Apple just launched the new iPhone 15 models, and there’s admittedly a lot to like about them, especially when it comes to new features and design flourishes. However, even looking at what’s new with the iPhones, we can’t help but think about how it all relates to Android.
Unlike previous Apple events, the iPhone 15 presentation didn’t really introduce much that we didn’t already know. Even still, we’re back at it, taking a look at all of the “revolutionary, new” changes to the iPhone 15 that aren’t actually all that new or revolutionary. We’ve managed to find four things that the iPhone 15 stole from Android phones.
USB-C – Le 1 and Le Max 1 (2015)
This is the one that Apple fans have been waiting for the longest, and the wait is finally over. The Lightning port is now dead (for the most part), as it’s now available on all four iPhone 15 models. We knew this was coming following the European Parliament’s mandate late last year, which is requiring all smartphones to be released with USB-C by December 28, 2024. So, instead of waiting until the iPhone 16, Apple opted to make this change with this year’s release.
Unsurprisingly, there are some limitations as even the iPhone 15 Pro and Pro Max models are using USB 3 with 10Gbps transfer speeds. While it’s quite a bit better than the 480 Mbps speeds offered by the Lightning cable, it’s only half of the 20 Gbps speeds capable with the Galaxy S23 series.
Would you believe that it wasn’t LG, HTC, or even Samsung to be the first to debut USB-C on their smartphones? Instead, it was a now-forgotten company by the name of “LeEco” with the Le 1 and Le Max. This was back in the days of Android Lollipop, and despite leading the charge, the company fizzled out just a few years later.
Periscope Camera – Huawei P30 Pro (2019)
Another long-awaited change for iPhone users is an improved periscope telephoto lens, and it’s now arrived in the form of a “new” camera in the iPhone 15 Pro Max. While it hasn’t been around on Android phones for as long as USB-C, you’ll have to go all the way back to the Huawei P30 Pro from 2019.
Apple’s implementation offers 5x optical zoom capabilities, an improvement over the 3x telephoto zoom in other iPhone models and matching what the latest Google Pixel 7 Pro offers.

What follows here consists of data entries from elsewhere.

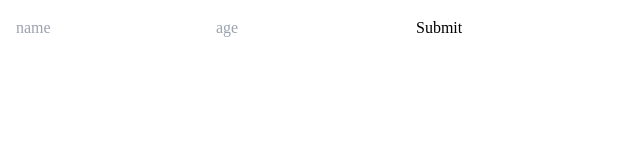
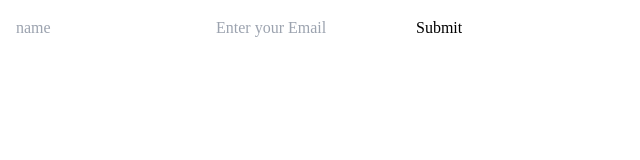
Before and after one commit to Om101101/react_js_learn, a React (Vite) app: page / in a window 1280 px wide. Shown: the top 160 px of the page, without its empty margins (0-640 px from the left). Built offline with nearby package versions, Linux system fonts and the light colour scheme.

Commit message:
Form Handling React Hook

```diff
--- a/App3.jsx
+++ b/App3.jsx
@@ -1,23 +1,66 @@
 // Section 10 Form Handling
-import React, { useRef } from "react";
+// import React, {  useState } from "react";
+
+
+
 import Demo_Form from "./src/Componets/Demo_Form_1";
+import { useForm } from "react-hook-form";
 
 function App3() {
-  const name = useRef(null)
-  const age = useRef(null)
-const handleSubmit=(event)=>{
-  event.preventDefault();
-  console.log(name.current.value,age.current.value)
-}
+  //Using Ref to get data from form
+  /*  const name = useRef(null);
+  const age = useRef(null);
+  const email = useRef(null);
+
+  const handleSubmit = (event) => {
+    event.preventDefault();
+    console.log(name.current.value, age.current.value, email.current.value);
+  }; */
+
+
+
+// Form Handling Controlled Components
+/* const [val,setVal]= useState({name:""});
+const handleSubmit =(eve)=>{
+  eve.preventDefault() */
+
+
+
+// Form Handling React Hook
+
+const{register,handleSubmit} =useForm();
+
+
+
 
   return (
     <>
       <div className="p-4">
-        <form action=""onSubmit={handleSubmit}>
-        <input  ref={name} type="text" placeholder="name" name="" id="" />
-        <input ref={age} type="text" placeholder="age" name="" id="" />
-        <input type="submit"  />
-      </form>
+        {/* Using Ref to get data from the input tag  */}
+        {/*  <form action="" onSubmit={handleSubmit}>
+          <input ref={name} type="text" placeholder="name" name="" id="" />
+          <input ref={age} type="text" placeholder="age" name="" id="" />
+          <input ref={email} type="email" placeholder="email" name="" id="" />
+
+          <input type="submit" />
+        </form> */}
+
+        {/* Form Handling Controlled Components  */}
+{/* <form action="" onSubmit={handleSubmit}>
+  <input onChange={(eve)=>setVal({name: eve.target.value})} type="text" placeholder="Name" name="" id="" />
+  <input type="submit" />
+</form> */}
+
+{/* Form Handling React Hook  */}
+{/* npm install react-hook-form */}
+
+<form action=""onSubmit={handleSubmit(data=> console.log(data))}>
+  <input {...register('name')} type="text" placeholder="name" />
+  <input {...register('email')} type="email" placeholder="Enter your Email " />
+<input type="submit" />
+
+</form>
+
       </div>
     </>
   );
--- a/package.json
+++ b/package.json
@@ -12,6 +12,7 @@
   "dependencies": {
     "react": "^19.2.0",
     "react-dom": "^19.2.0",
+    "react-hook-form": "^7.71.2",
     "react-icons": "^5.5.0"
   },
   "devDependencies": {
```
Also changed, not shown: 1 other file (tests, documents, lock files or other folders).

Keeping with the trend, this is just half of what you’ll experience with the Galaxy S23 Ultra and its 10x optical zoom capabilities.
3D Video Recording – HTC EVO 3D (2017)

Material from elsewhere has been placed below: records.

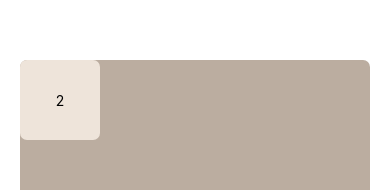
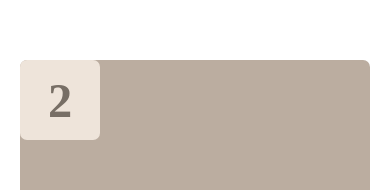
Before and after one commit to AgeReapor/1024-plus-plus, a React Native app: screen / in a window 390 px wide. Shown: the part 154-344 px from the top of the page. Built offline with nearby package versions, Linux system fonts and the light colour scheme.

Commit message:
tile text colors

```diff
--- a/components/Tile.jsx
+++ b/components/Tile.jsx
@@ -1,12 +1,14 @@
 import { StyleSheet } from "react-native";
 import Animated, {
+	interpolate,
 	interpolateColor,
 	useAnimatedStyle,
 	withTiming,
+	withSpring,
 } from "react-native-reanimated";
 
 export default function Tile(props) {
-	const animStyles = useAnimatedStyle(() => {
+	const tileAnimStyles = useAnimatedStyle(() => {
 		return {
 			backgroundColor: withTiming(
 				interpolateColor(
@@ -14,9 +16,6 @@ export default function Tile(props) {
 					[2, 4, 8, 16, 32, 64, 128, 256, 512, 1024, 2048],
 					tileColors
 				)
-			),
-			color: withTiming(
-				interpolateColor(props.val, [2, 4, 8, 2048], textColors)
 			),
 			transform: [
 				{ translateX: withTiming(props.x) },
@@ -27,9 +26,18 @@ export default function Tile(props) {
 		};
 	});
 
+	const textAnimStyles = useAnimatedStyle(() => {
+		return {
+			color: withTiming(interpolateColor(props.val, [4, 8], textColors)),
+			fontSize: interpolate(props.val, [16, 256, 1024, 2048], fontSizes),
+		};
+	});
+
 	return (
-		<Animated.View style={[sheet.tile, animStyles]}>
-			<Animated.Text>{props.val}</Animated.Text>
+		<Animated.View style={[sheet.tile, tileAnimStyles]}>
+			<Animated.Text style={[sheet.text, textAnimStyles]}>
+				{props.val}
+			</Animated.Text>
 		</Animated.View>
 	);
 }
@@ -42,11 +50,13 @@ const sheet = StyleSheet.create({
 		justifyContent: "center",
 		alignItems: "center",
 
-		fontWeight: "bold",
-
 		// Anchor center of the tile
 		// marginLeft: -SIDE / 2,
 		// marginTop: -SIDE / 2,
+	},
+	text: {
+		fontFamily: "notoserif",
+		fontWeight: "700",
 	},
 });
 
@@ -66,7 +76,9 @@ const tileColors = [
 
 const textColors = [
 	"#776e65", // 2 onwards
-	"#776e65",
+	// "#776e65",
 	"#f8f3ee", // 8 onwards
-	"#f8f3ee",
+	// "#f8f3ee",
 ];
+
+const fontSizes = [48, 40, 34, 34];
```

All the way back in 2017, HTC was working on different ways to entice users and improve the smartphone camera experience. One attempt was with the HTC EVO 3D, which allowed users to capture 3D content and view said content right on their phones.

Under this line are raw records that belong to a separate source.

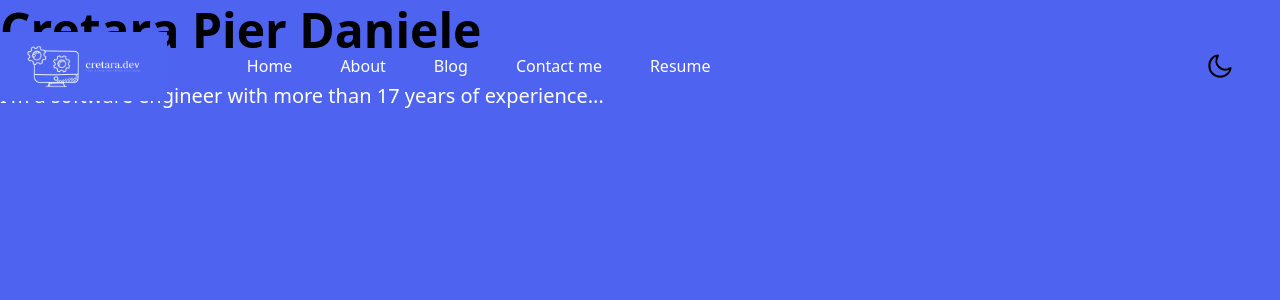
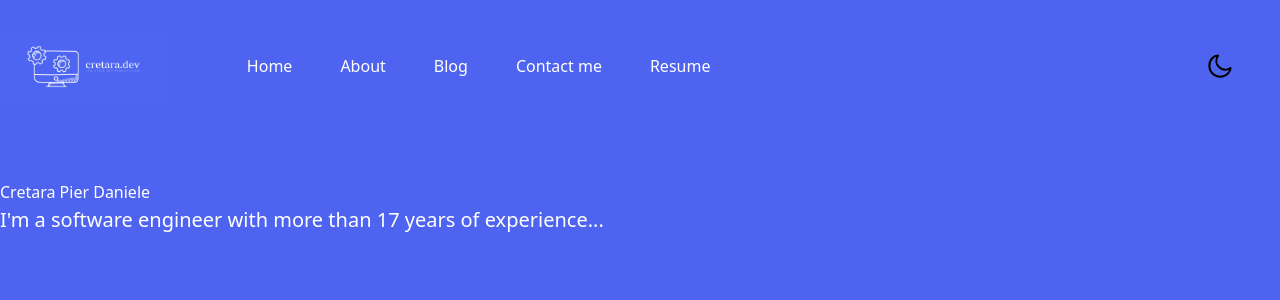
Before and after one commit to cretara/cretaradev-frontend-new, a Next.js app: page /about in a window 1280 px wide. Shown: the top 300 px of the page. Built offline with nearby package versions, Linux system fonts and the light colour scheme.

Commit message:
Updated all remaining packages with ncu and fixed about/page.tsx

```diff
--- a/app/about/page.tsx
+++ b/app/about/page.tsx
@@ -1,12 +1,13 @@
-export default async function Page() {
+export default function Page() {
   return (
-    <main>
-      <h1 className="mb-5 text-3xl font-bold leading-tight text-black dark:text-white sm:text-4xl sm:leading-tight md:text-5xl md:leading-tight">
-        Cretara Pier Daniele
-      </h1>
+    <section
+      id="about"
+      className="relative z-10 overflow-hidden pt-[120px] pb-16 md:pt-[150px] md:pb-[120px] xl:pt-[180px] xl:pb-[160px] 2xl:pt-[210px] 2xl:pb-[200px]"
+    >
+      <h1 className="">Cretara Pier Daniele</h1>
       <p className="mb-12 text-base font-medium !leading-relaxed text-body-color dark:text-white dark:opacity-90 sm:text-lg md:text-xl">
         I'm a software engineer with more than 17 years of experience...
       </p>
-    </main>
+    </section>
   );
 }
```
Also changed, not shown: package.json (+18 -18 lines), 1 other file (tests, documents, lock files or other folders).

In preparation for the launch of the Vision Pro headset, Apple has introduced Spatial Recording on the iPhone 15 Pro and Pro Max. According to Apple, this will allow users to “capture precious moments in three dimensions and relive those memories with incredible depth on Apple Vision Pro when it is available early next year in the U.S.”
This is going to be more of a party trick that you won’t actually be able to show off to your friends unless you end up spending more than $3,000 for the Apple Vision Pro headset. Unlike the EVO 3D, Apple didn’t do anything special with the display of the iPhone 15 Pro or Pro Max to allow users to view this content on their devices. But hey, maybe this will spark the return of 3D TVs, right?
Titanium frame – Essential Phone (2017)
Besides USB-C, the periscope telephoto camera, and 3D video recording, Apple had “One More Thing” it stole from previous Android phones. Arguably, the second most important change out of them all is the introduction of a “grade 5 titanium” casing. Although it wasn’t really pointed out during the announcement, Apple is actually only using titanium for the frame while still relying on glass for the back.
Even still, this isn’t anything new, despite it not being done by a company since 2017 when the Essential Phone burst onto the scene. The Essential Phone introduced a few “industry-firsts,” such as the notch cutout for the selfie camera, along with the use of ceramic for the back plate.
And while Apple may be able to tout that it’s the only current smartphone to be available with titanium, that might not be the case for too much longer. Rumors suggest that the upcoming Xiaomi 14 Pro is slated to use a “titanium alloy” for the frame.
There’s really not too much else that Apple could “borrow” from its Android competition for next year’s iPhone 16. Perhaps next year, Apple will reinvent faster refresh rates again, bringing it to the non-Pro iPhone models. Or maybe iOS 18 will actually make it possible to sideload apps on your iPhone, especially since the EU has a mandate that must be complied with by March 2024. Nevertheless, “Techtember” is underway, and now we’re setting our sites on what’s next to come to the Android space.